Whārangi 1: Biography
Prison matron, asylum matron
I tuhia tēnei haurongo e Margaret Long, ā, i tāngia tuatahitia ki Ngā Tāngata Taumata Rau i te 1990.
Esther Coster was the fifth child in a family of eight daughters and one son of Miriam Curtis and her husband, Thomas Coster, a farmer near Charfield in Gloucestershire, England. She was baptised at Charfield on 6 December 1835. Esther came to New Zealand with her family, arriving at Lyttelton on the Bangalore on 21 August 1851. Thomas Coster took up 100 acres at Harewood, near Christchurch, where he built a cob house for the family. On 7 June 1854 at Christchurch, Esther Coster married Edward William Seager, sergeant of the Canterbury Province Armed Police Force. They were to have twelve children, two of whom died in infancy.
In 1862 Esther Seager, now with four children, was appointed matron at Lyttelton gaol, on a salary of £15 a year. Edward Seager was appointed gaoler, with a salary of £200. The gaol housed not only convicted criminals, but also the mentally ill. Esther had entire control of the female prisoners. Her duties included searching them, supervising their work and being generally responsible for their behaviour. Despite fairly primitive conditions, Edward with Esther's support made some improvements, such as providing separate accommodation for the mentally ill prisoners and giving the prisoners productive work. The Seagers' youngest child died in April 1862, only 2½ months after Esther had taken up her position.

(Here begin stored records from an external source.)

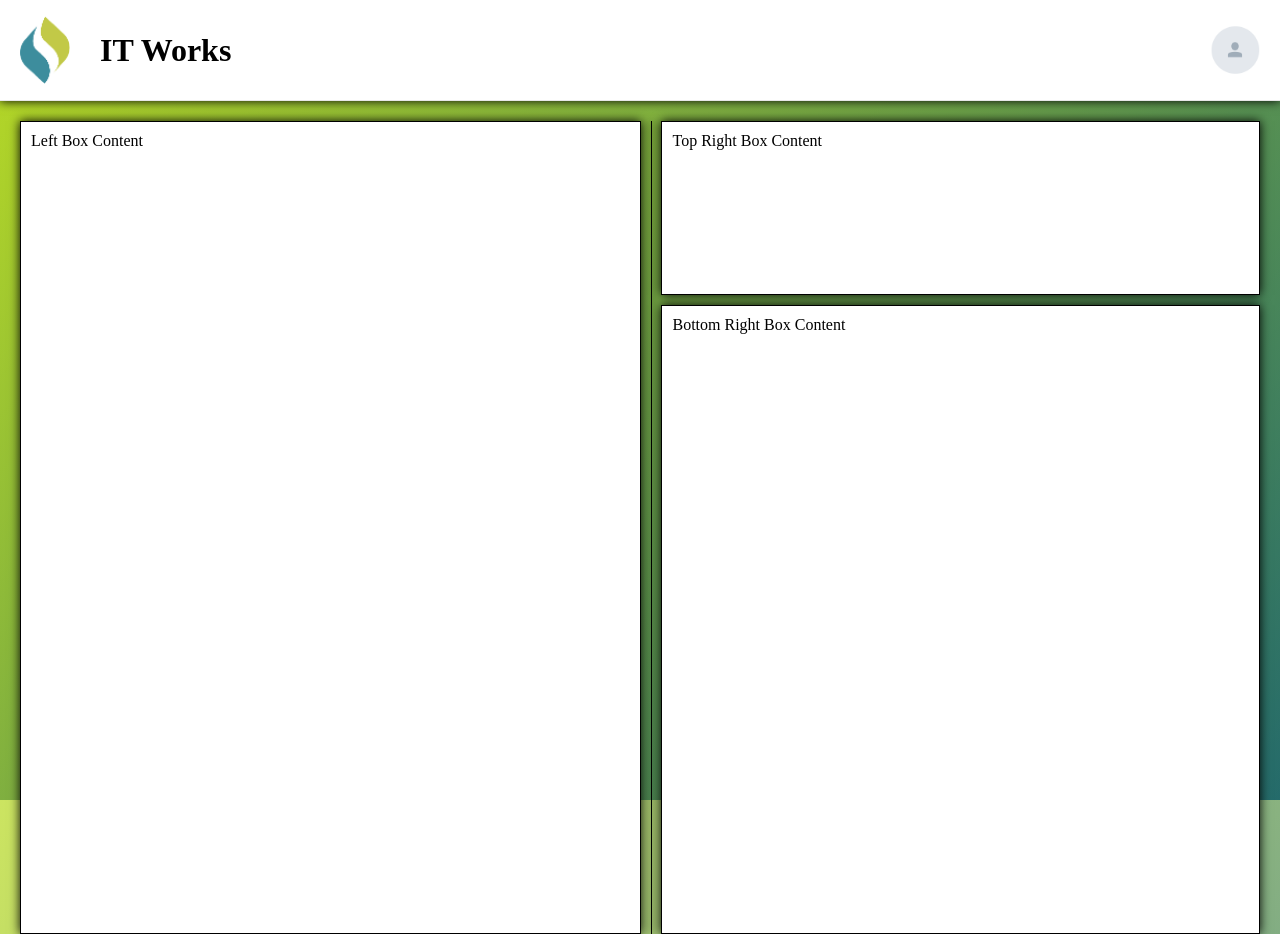
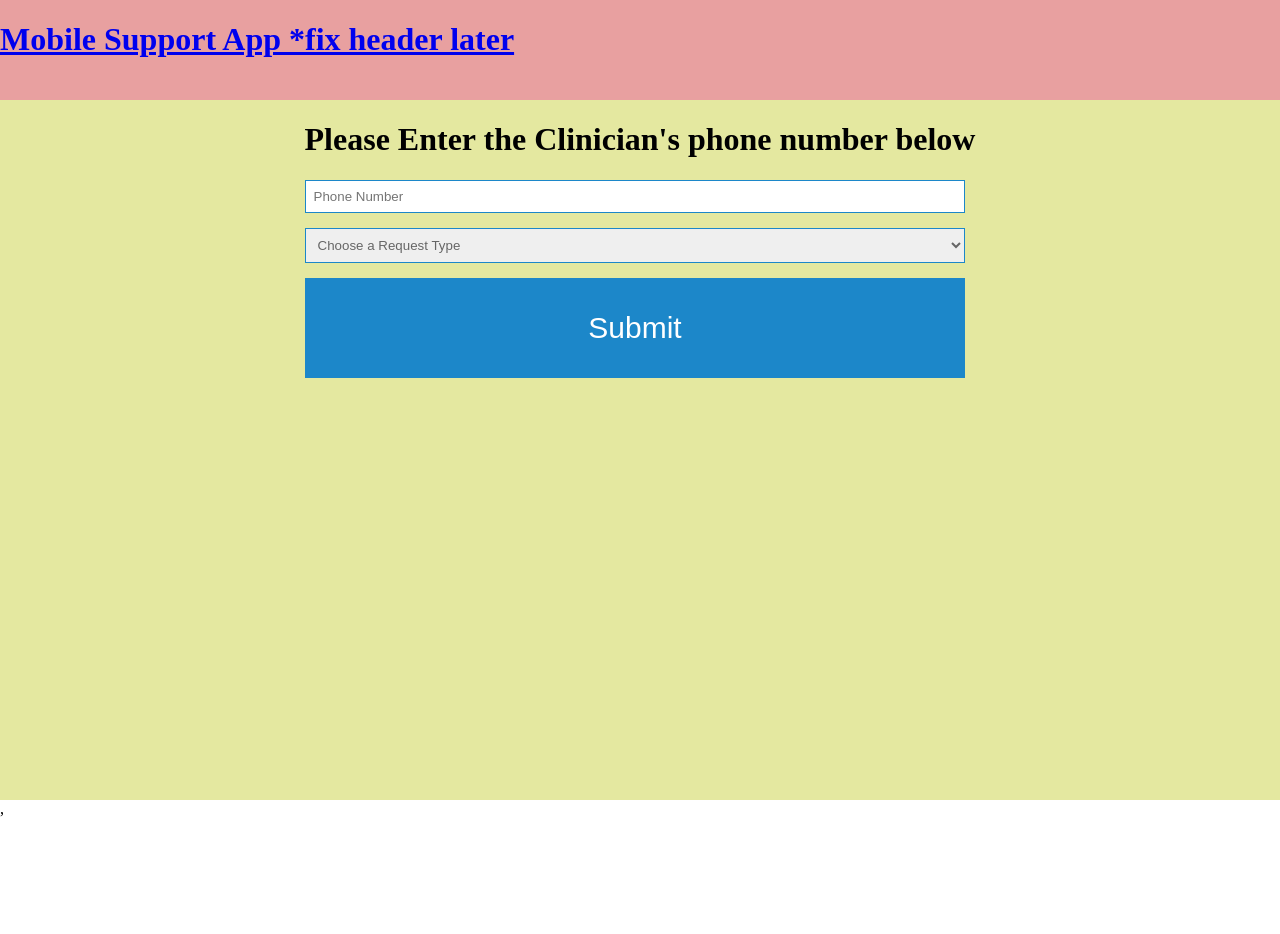
Before and after one commit to Slabastille/H.E.L.P, a React app: page / in a window 1280 px wide. After the commit the page ends 818 px from the top, so only its background shows below. Built offline with nearby package versions, Linux system fonts and the light colour scheme.

Commit message:
Revert "Service Request & Create Issue"
This reverts commit ba1ae21b7c7b62c010efeecbcc4d17cf7fd3873c.

```diff
--- a/public/ServiceRequest.css
+++ /dev/null
@@ -1,57 +0,0 @@
-body {
-  margin: 0;
-}
-
-
-.service-request-container { /*Style for left and right box container*/
-  display: flex;
-  justify-content: center;
-  align-items: stretch;
-  height: 813px;
-  margin: 20px 20px 20px 20px;
-}
-
-#left-box {
-  width: 50%; /* Set the width to half of the viewport width */
-  background-color: #ffffff;
-  box-shadow: 0 0 10px rgba(0, 0, 0, 1);
-  padding: 10px;
-  border: 1px solid #000;
-  transition: transform 0.8s ease;
-}
-
-#right-box {
-  width: 50%; /* Set the width to half of the viewport width */
-  display: flex;
-  flex-direction: column;
-}
-
-#top-right-box {
-  flex: 1;
-  background-color: #ffffff;
-  box-shadow: 0 0 10px rgba(0, 0, 0, 1);
-  margin-bottom: 10px;
-  padding: 10px;
-  border: 1px solid #000;
-  transition: transform 0.8s ease;
-}
-
-#bottom-right-box {
-  flex: 4;
-  background-color: #ffffff;
-  box-shadow: 0 0 10px rgba(0, 0, 0, 1);
-  padding: 10px;
-  border: 1px solid #000;
-  transition: transform 0.8s ease;
-}
-
-.hovering-box:hover {
-  transform: scale(1.01);
-}
-
-.line {
-  width: 1px;
-  background-color: #000;
-  box-shadow: 0 0 10px rgba(0, 0, 0, 1);
-  margin: 0 10px;
-}
--- a/public/index.html
+++ b/public/index.html
@@ -2,6 +2,8 @@
   <head>
     <title>HELP APP</title>
     <link rel="stylesheet" href="/style.css" />
-    <link rel="stylesheet" href="/ServiceRequest.css" />
   </head>
-  </html>
+  <body>
+    <div id="root"></div>
+  </body>
+</html>
--- a/public/style.css
+++ b/public/style.css
@@ -3,60 +3,40 @@ html {
   height: 100%;
   margin: 0;
   padding: 0;
-  background: linear-gradient(-45deg, #0052529f, #add4019f);
 }
-
-
+#container {
+  color: #000000;
+  display: flex;
+  flex-direction: column;
+  height: 100%;
+  margin: 0;
+  padding: 0;
+  background-color: violet;
+}
 .header {
-  background-color: #ffffff; /* Set the header background color to white */
-  border-bottom: 1px solid #e7e7e7; /* Add a thin black line at the bottom */
+  background-color: rgb(232, 160, 160);
   height: 100px;
 }
 
-
-/* Styling for form elements */
-.container {
-flex: 1;
+.footer {
   display: flex;
-  align-items: center;
+  position: relative;
+  background-color: rgb(181, 181, 239);
+  height: 30px;
+  position: absolute;
+  bottom: 0;
+  left: 0;
+  right: 0;
+}
+.tempBody {
+  display: flex;
+  background-color: rgb(228, 232, 160);
+  flex-grow: 2;
+  top: 100px;
+  bottom: 30px;
+  position: static;
   justify-content: center;
-  margin-top: 150px;
 }
-
-.hovering-form {
-  background-color: #ffffff;
-  box-shadow: 0 0 10px rgba(0, 0, 0, 1);
-  padding: 20px;
-  border-radius: 10px;
-  text-align: center; /* Center content in the form */
-  font-size: 150%;
-  width: 90%;
-  max-width: 500px;
-  transition: transform 0.8s ease;
-}
-
-.hovering-form:hover {
-  transform: scale(1.1);
-}
-
-form {
-  display: flex;
-  flex-direction: column;
-  align-items: center;
-}
-
-label {
-  margin-bottom: 8px;
-}
-
-input,
-textarea,
-button {
-  margin-bottom: 20px;
-}
-/* End of styling for form elements */
-
-
 /*
 CSS for all the clinician info below here
 */
--- a/src/App.js
+++ b/src/App.js
@@ -1,28 +1,23 @@
-import React from 'react';
+import React, { useState } from 'react';
 import TicketForm from './TicketForm';
 import ClinicianInfo from './ClinicianInfo';
 import { BrowserRouter as Router, Route, Switch } from 'react-router-dom';
 import { Link } from 'react-router-dom';
 import { HelpProvider } from './context/HelpContext';
 import SupplyForm from './SupplyForm';
-import CreateIssue from './CreateIssue';
-import CreateIssueV2 from './CreateIssueV2';
-import ServiceRequest from './ServiceRequest';
 
 const App = () => {
   return (
     <HelpProvider>
       <Router>
-        <div id="container" >
-          <div className="header" style={{ display: 'flex', alignItems: 'center', justifyContent: 'space-between', width: '100%', boxShadow: '0 0 10px rgba(0, 0, 0, 1)' }}>
-            <div style={{ display: 'flex', alignItems: 'center' }}>
-              <img src="/shlogo.PNG" alt="Logo" style={{ width: '50px', marginLeft: '10px', padding: '10px' }} />
-              <h1 style={{ padding: '10px', marginLeft: '10px' }}>IT Works</h1>
-            </div>
-            <img src="/profileimg.PNG" alt="Profile Icon" style={{ width: '50px', marginRight: '10px', padding: '10px' }} />
+        <div id="container">
+          <div className="header">
+            <Link to="/">
+              <h1>Mobile Support App *fix header later</h1>
+            </Link>
           </div>
           <Switch>
-            <Route exact path="/" component={ServiceRequest} />
+            <Route exact path="/" component={ClinicianInfo} />
             <Route exact path="/clinicianInfo" component={ClinicianInfo} />
             <Route exact path="/ticketForm" component={TicketForm} />
             <Route exact path="/supplyForm" component={SupplyForm} />
--- a/src/CreateIssue.js
+++ /dev/null
@@ -1,23 +0,0 @@
-import React from 'react';
-
-
-const ServiceRequest = () => (
-  <div className="service-request-container">
-    <div className="left-box">
-      {/* Content for the left box */}
-      Left Box Content
-    </div>
-    <div className="right-box">
-      <div className="top-right-box">
-        {/* Content for the top right box */}
-        Top Right Box Content
-      </div>
-      <div className="bottom-right-box">
-        {/* Content for the bottom right box */}
-        Bottom Right Box Content
-      </div>
-    </div>
-  </div>
-);
-
-export default ServiceRequest;
--- a/src/CreateIssueV2.js
+++ /dev/null
@@ -1,29 +0,0 @@
-import React from 'react';
-
-const CreateIssueV2 = () => (
-  <div className="container">
-    <div className="hovering-form">
-      <h1>Create Issue</h1>
-      <form>
-        <label htmlFor="fullName">Full Name:</label>
-        <input type="text" id="fullName" name="fullName" placeholder='Enter the Full Name of the User'/>
-        <label htmlFor="NPI">NPI Number:</label>
-        <input type="text" id="NPI" name="NPI" placeholder='Enter the Clinicians NPI Number' />
-        <label htmlFor="phoneNumber">Phone Number:</label>
-        <input type="text" id="phoneNumber" name="phoneNumber" placeholder='Enter the Phone Number of the User' />
-
-        {/* Dropdown menu for ticket type */}
-        <label htmlFor="ticketType">Ticket Type:</label>
-        <select id="ticketType" name="ticketType" defaultValue="selectTicketType">
-          <option value="selectTicketType" disabled>Select Ticket Type</option>
-          <option value="serviceRequest">Service Request</option>
-          <option value="incident">Incident</option>
-        </select>
-
-        <button type="submit" style={{ marginTop: '20px'}}>Next</button>
-      </form>
-    </div>
-  </div>
-);
-
-export default CreateIssueV2;
--- a/src/ServiceRequest.js
+++ /dev/null
@@ -1,24 +0,0 @@
-import React from 'react';
-
-
-const ServiceRequest = () => (
-  <div className="service-request-container">
-    <div id="left-box" className='hovering-box'>
-      {/* Content for the left box */}
-      Left Box Content
-    </div>
-    <div className="line"></div>
-    <div id="right-box">
-      <div id="top-right-box" className='hovering-box'>
-        {/* Content for the top right box */}
-        Top Right Box Content
-      </div>
-      <div id="bottom-right-box" className='hovering-box'>
-        {/* Content for the bottom right box */}
-        Bottom Right Box Content
-      </div>
-    </div>
-  </div>
-);
-
-export default ServiceRequest;
--- a/src/index.js
+++ b/src/index.js
@@ -5,7 +5,7 @@ import { BrowserRouter } from 'react-router-dom';
 
 render(
   <BrowserRouter>
-    <App />
+    <App />,
   </BrowserRouter>,
-  document.body
+  document.querySelector('#root')
 );
```
Also changed, not shown: public/profileimg.PNG (deleted), public/shlogo.PNG (deleted), 1 other file (tests, documents, lock files or other folders).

In 1863 Esther Seager was appointed matron of the newly built Canterbury Asylum, soon renamed the Sunnyside Lunatic Asylum, at Sunnyside, Christchurch. She held this position until 1887. Edward Seager was appointed 'keeper'. In these years they had eight more children. When the family first moved into the asylum in November 1863 they shared the visitors' room during the day and slept in the attendants' day-room at night. A separate room for visitors was not provided until 1871, and it was not until the late 1870s that adequate separate accommodation was made available for the keeper's family.
Esther Seager, as well as taking charge of the women patients, was responsible for the smooth running of all domestic arrangements. Despite progressive overcrowding, poor maintenance and increasingly outmoded and dilapidated equipment, reports from inspectors and official visitors always applauded Esther's regime: the patients were clean and neat, the food of excellent quality, and the premises 'kept in their usually remarkably cleanly and orderly condition, all sweet and well ventilated.'
The Seagers carried out innovative, humane, and imaginative policies in their treatment of the patients at Sunnyside. Great emphasis was placed on musical and theatrical activities, in which the whole Seager family participated; outdoor activities such as walking, excursions to the beach and the countryside, croquet and cricket; and work such as gardening and sewing. When Edward was away from Sunnyside on holiday or leave, Esther and the chief attendant would take joint charge of the asylum.
In April 1887 Esther and Edward Seager were required to retire from the asylum. No further jobs were found for them, and their service under the provincial government disqualified them from receiving a pension, although they were awarded a small sum in compensation. Four of their children were still living with them. The Seagers rented a house in Sydenham, and Esther took in boarders until Edward secured a job as usher to the Christchurch Supreme Court. Esther Seager now busied herself with her own household and with her family and friends. In these years she nursed her dying son, Henry Edward, and took in a young unmarried woman during her pregnancy.
Esther Seager died in Christchurch on 16 March 1911. She received no public honours during her life or after her death. Yet she had given 25 years' service as a public servant, and many more as a wife and mother, in a particularly difficult and stressful environment. In the successful and innovative work of the Seagers at Sunnyside, Esther Seager's role was essential.